Prince Fielder & Matt Harvey Win 2015 MLB Comeback Player Of The Year Awards
Texas Rangers designated hitter/first baseman Prince Fielder and New York Mets pitcher Matt Harvey have been named the recipients of the 2015 American League and National League Comeback Player of the Year Awards, respectively, Major League Baseball announced today. The announcement was made earlier this morning on MLB Network’s Hot Stove. The Comeback Player of the Year Awards are officially sanctioned by Major League Baseball and presented annually to one player in each League who has re-emerged on the field during the season. The 30 Club beat reporters from MLB.com, the official web site of Major League Baseball, selected the winners from an original list of 30 candidates (one per MLB Club).
Harvey went 13-8 with a 2.71 ERA over 29 starts this season, helping lead the Mets to their first NL East Division title since 2006 and their first World Series appearance since 2000. The right-hander, who missed the entire 2014 season while recovering from Tommy John surgery, tossed 189.1 innings, permitting 62 runs (57 earned) on 156 hits with 37 walks and 188 strikeouts while holding opposing hitters to a .222 batting average. He ranked eighth in the Majors among qualifying starters in ERA, WHIP (1.02), walks per nine innings (1.76) and strikeout to walk ratio (5.08). Harvey won his first five outings of the season, becoming the fifth pitcher in franchise history to do so, and the first since Hall of Famer Pedro Martinez in 2006. In addition, he joined Dwight Gooden (1986 and 1989) and Armando Reynoso (1997 and 1998) as the only pitchers in Mets history to get off to a 5-0 start in multiple seasons (also 2013). The Connecticut native went 7-4 with a 2.05 ERA over his final 17 starts dating back to June 16th, marking the fourth-best ERA in the Majors over that span behind Jake Arrieta (1.07), Zack Greinke (1.47) and Clayton Kershaw (1.48). Over four August starts, the 26-year-old went 2-0 with a Major League-leading 0.33 ERA, yielding just one run over 27.0 innings. The seventh overall pick in the 2010 MLB Draft now has 15 career scoreless starts, tied with Vida Blue for the second-most such starts in a pitcher’s first 65 career games over the last 100 years, trailing only Gooden (16). In that time, his 449 strikeouts are the eighth-most for any pitcher through his first 65 career starts.

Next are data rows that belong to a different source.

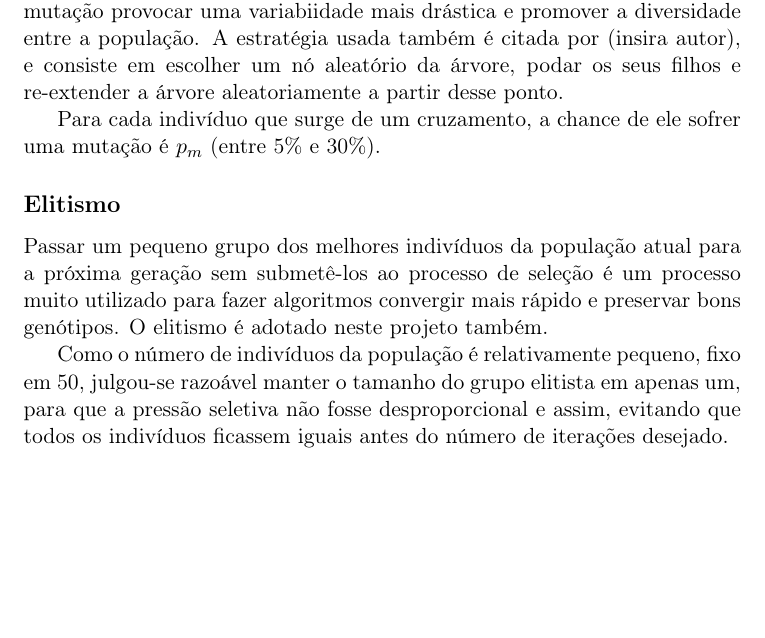
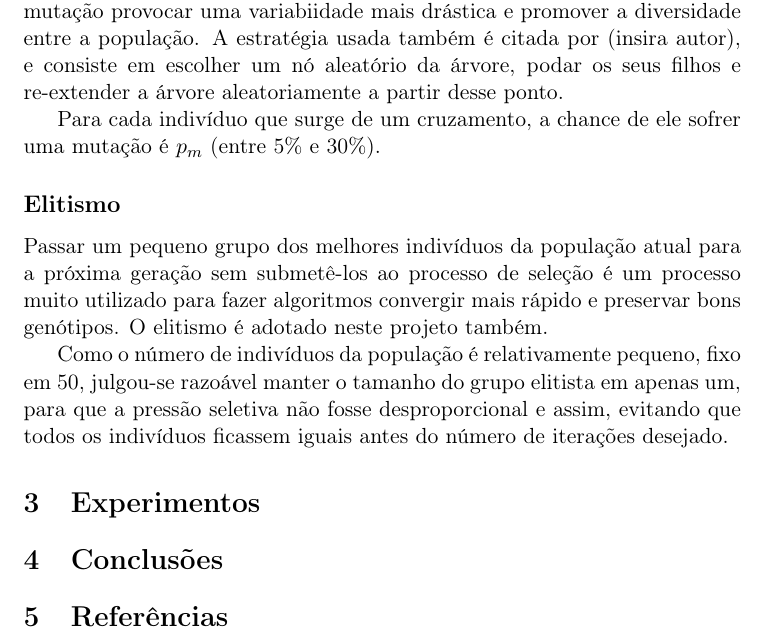
Before and after one commit to torresguilherme/cn-tp1-gp, a LaTeX document (doc/doc.tex): part of page 3 of 3, cut so that both start at the same text, the shorter picture padded with empty space. Compiled offline with pdfLaTeX.

Commit message:
finish docs

```diff
--- a/doc/doc.tex
+++ b/doc/doc.tex
@@ -67,4 +67,10 @@ Passar um pequeno grupo dos melhores indivíduos da população atual para a pr
 
 Como o número de indivíduos da população é relativamente pequeno, fixo em 50, julgou-se razoável manter o tamanho do grupo elitista em apenas um, para que a pressão seletiva não fosse desproporcional e assim, evitando que todos os indivíduos ficassem iguais antes do número de iterações desejado.
 
+\section{Experimentos}
+
+\section{Conclusões}
+
+\section{Referências}
+
 \end{document}
```
Also changed, not shown: doc/doc.pdf, 3 other files.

Past winners of the Award include: Jason Giambi and Ken Griffey, Jr. (2005); Jim Thome and Nomar Garciaparra (2006); Carlos Peña and Dmitri Young (2007); Cliff Lee and Brad Lidge (2008); Aaron Hill and Chris Carpenter (2009); Francisco Liriano and Tim Hudson (2010); Jacoby Ellsbury and Lance Berkman (2011); Fernando Rodney and Buster Posey (2012); Liriano and Mariano Rivera (2013); and Casey McGehee and Chris Young (2014).